The general relates to Cassie’s Jewishness. In the opening few stories mention is made that Cassie is Jewish, which is perfectly fine. The problem is that the mention of her cultural identity feels like an afterthought, something that DeCandido uses to differentiate rather than explore. Now, to be fair Keith does make it clear that Cassie – and for that matter her family – are not observant Jews –
We weren’t the most observant Jews ever, either, so the high holy days tended to come and go without much going on.
– and so one shouldn’t expect Cassie to be thinking about her faith and her culture throughout the course of these stories. And anyway, I can hear someone saying, why does every character in the existence of literature need to bring their cultural baggage into every story?
Well… putting aside the strawman element of that question I would argue that our culture, even if we’re mostly apathetic to it, still plays a part in who we are. But even if we don’t want each story to scream out: CASSIE IS A JEW! CASSIE IS A JEW! I expected Keith to do something with that cultural identity, even if it’s little more than Cassie wondering what it might mean to be both Jewish and a fate goddess. From a religious viewpoint, the two are oil and water and that conflict has the potential to generate both character development and story.

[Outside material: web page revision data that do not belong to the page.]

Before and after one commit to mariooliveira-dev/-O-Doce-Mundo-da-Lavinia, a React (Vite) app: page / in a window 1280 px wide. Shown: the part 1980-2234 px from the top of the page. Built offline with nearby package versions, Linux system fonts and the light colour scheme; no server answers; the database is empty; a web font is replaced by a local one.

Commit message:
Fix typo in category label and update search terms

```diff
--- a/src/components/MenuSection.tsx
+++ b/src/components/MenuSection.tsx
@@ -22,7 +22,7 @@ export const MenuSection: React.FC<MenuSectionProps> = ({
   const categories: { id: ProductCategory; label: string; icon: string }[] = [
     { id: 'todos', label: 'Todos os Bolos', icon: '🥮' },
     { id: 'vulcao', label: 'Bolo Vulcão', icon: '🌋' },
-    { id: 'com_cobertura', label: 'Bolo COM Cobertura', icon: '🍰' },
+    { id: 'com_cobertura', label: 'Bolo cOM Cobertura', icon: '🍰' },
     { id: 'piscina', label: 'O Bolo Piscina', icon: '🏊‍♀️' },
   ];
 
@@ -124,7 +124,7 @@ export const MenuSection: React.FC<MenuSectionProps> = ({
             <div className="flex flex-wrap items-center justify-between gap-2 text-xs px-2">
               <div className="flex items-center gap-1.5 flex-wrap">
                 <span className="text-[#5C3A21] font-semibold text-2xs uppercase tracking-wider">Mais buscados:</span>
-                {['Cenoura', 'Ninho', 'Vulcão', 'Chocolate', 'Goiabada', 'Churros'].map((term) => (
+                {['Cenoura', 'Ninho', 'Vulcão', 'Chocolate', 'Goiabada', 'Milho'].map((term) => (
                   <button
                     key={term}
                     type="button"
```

Of course I’m willing to accept that the above says more about my own hang ups then it does about Keith’s choices as a writer. My excuse is that there are very few self identified Jewish characters in genre fiction. And so when one appears I do sit up and take notice. In this case there was bugger all to notice.
Still, it’s not the only instance of cultural appropriation in the collection. The second is more specific and involves the Calusa.

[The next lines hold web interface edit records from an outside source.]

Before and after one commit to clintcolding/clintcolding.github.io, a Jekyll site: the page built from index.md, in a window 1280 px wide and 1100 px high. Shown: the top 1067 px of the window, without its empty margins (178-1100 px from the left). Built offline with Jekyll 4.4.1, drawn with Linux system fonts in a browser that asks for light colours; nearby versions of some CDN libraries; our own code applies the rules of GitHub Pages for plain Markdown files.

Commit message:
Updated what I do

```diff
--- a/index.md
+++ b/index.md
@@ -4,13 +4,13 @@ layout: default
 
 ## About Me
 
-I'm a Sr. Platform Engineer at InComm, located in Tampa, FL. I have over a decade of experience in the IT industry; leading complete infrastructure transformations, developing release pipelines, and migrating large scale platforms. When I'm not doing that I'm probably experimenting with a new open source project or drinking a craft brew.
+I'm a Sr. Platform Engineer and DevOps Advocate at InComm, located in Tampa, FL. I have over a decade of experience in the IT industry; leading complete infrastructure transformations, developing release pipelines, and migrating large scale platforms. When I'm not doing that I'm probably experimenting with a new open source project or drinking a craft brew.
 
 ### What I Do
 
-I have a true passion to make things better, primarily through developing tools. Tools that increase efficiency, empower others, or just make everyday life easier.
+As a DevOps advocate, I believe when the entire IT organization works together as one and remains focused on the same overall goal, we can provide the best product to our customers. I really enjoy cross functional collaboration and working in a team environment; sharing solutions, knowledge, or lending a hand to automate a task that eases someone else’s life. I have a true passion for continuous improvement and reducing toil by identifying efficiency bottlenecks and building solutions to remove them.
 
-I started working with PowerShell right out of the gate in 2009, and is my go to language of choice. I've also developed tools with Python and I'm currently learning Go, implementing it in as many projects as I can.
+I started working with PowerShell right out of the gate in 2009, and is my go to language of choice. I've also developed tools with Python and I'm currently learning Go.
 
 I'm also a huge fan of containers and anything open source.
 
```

I know very little about Native American traditions and culture. What I do know is that the use of Native American spiritualism in genre fiction – whether it’s Indian burial grounds or having a wise old Native American provide cryptic advice to our heroes – is a well worn and offensive cliche. And it was annoying and frustrating to see Keith fall into this trap with his 3-part Cayo Hueso story-line.

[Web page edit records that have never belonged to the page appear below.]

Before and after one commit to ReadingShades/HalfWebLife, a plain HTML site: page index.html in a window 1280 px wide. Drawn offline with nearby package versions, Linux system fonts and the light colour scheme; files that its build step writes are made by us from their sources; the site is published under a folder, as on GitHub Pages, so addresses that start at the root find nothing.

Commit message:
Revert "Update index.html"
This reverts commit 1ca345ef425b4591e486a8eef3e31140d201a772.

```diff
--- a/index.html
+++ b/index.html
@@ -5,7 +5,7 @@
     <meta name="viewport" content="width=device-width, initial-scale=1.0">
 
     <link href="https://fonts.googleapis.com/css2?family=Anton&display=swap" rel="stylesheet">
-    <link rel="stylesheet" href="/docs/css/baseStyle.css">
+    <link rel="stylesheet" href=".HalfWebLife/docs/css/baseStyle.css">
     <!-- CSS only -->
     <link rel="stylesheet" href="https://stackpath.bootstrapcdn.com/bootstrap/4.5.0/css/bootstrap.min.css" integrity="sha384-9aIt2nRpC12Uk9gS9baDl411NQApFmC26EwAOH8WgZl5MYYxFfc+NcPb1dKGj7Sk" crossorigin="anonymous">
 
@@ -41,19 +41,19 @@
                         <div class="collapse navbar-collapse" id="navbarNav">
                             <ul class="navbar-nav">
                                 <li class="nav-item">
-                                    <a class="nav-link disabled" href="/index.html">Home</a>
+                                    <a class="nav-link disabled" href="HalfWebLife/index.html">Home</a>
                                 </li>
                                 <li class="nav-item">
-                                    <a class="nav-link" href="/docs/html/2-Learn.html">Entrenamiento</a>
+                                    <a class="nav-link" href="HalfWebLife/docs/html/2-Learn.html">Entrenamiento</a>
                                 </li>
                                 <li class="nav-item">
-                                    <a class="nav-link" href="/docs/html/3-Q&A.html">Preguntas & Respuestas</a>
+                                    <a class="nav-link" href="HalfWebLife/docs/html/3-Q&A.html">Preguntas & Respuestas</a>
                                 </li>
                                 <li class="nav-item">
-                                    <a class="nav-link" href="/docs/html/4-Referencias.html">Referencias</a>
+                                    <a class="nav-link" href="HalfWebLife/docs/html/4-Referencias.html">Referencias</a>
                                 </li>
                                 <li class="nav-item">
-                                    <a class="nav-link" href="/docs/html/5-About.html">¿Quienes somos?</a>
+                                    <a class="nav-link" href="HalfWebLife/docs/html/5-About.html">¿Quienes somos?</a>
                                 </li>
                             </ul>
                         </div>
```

We find out in this, the longest piece in the collection, that the Last of the Calusa – a powerful entity that’s been awoken by Loki – is taking its revenge on its enemies – essentially anyone who has Native American blood and lives in Key West. Although I don’t know anything about the internecine battles between Native American tribes, making the Last of the Calusa – a real tribe that was really wiped out – a vengeful spirit discriminately killing other Native Americans was not only an awful cliche but showed a lack of cultural sensitivity.
This story might have been saved if it was other Native Americans saving the day. But their involvement is next to nil. Instead, two white Jews and Odin – can you get more European? – stop this terrible Native American spirit.
And this is why people should read what Aliette de Bodard says. Because if you’re going to use another culture, whether as the good guys or the bad guys, you really need to understand what water you’re treading in.
I have a couple of other minor quibbles. The Table of Contents in the ebook are, for some reason, in the back of the book not the front. And while I know the first couple of stories are reprints from elsewhere, consideration should have been given to editing out the couple of paragraphs that repeat what we already know about Cassie and her friends.
This review is long because I actually gave a shit about Cassie and her adventures. Cultural appropriation aside, I enjoyed them. They were fun. I hope Keith writes more. I also hope he explores Cassie’s Jewishness – though no need for a story about her facing the Golem… really – especially in regard to being a fate goddess. And I also hope people give the series a go. Keith knows how to tell an engaging story and that’s not a commodity that as common as you’d think.
Mirrored from The Hysterical Hamster.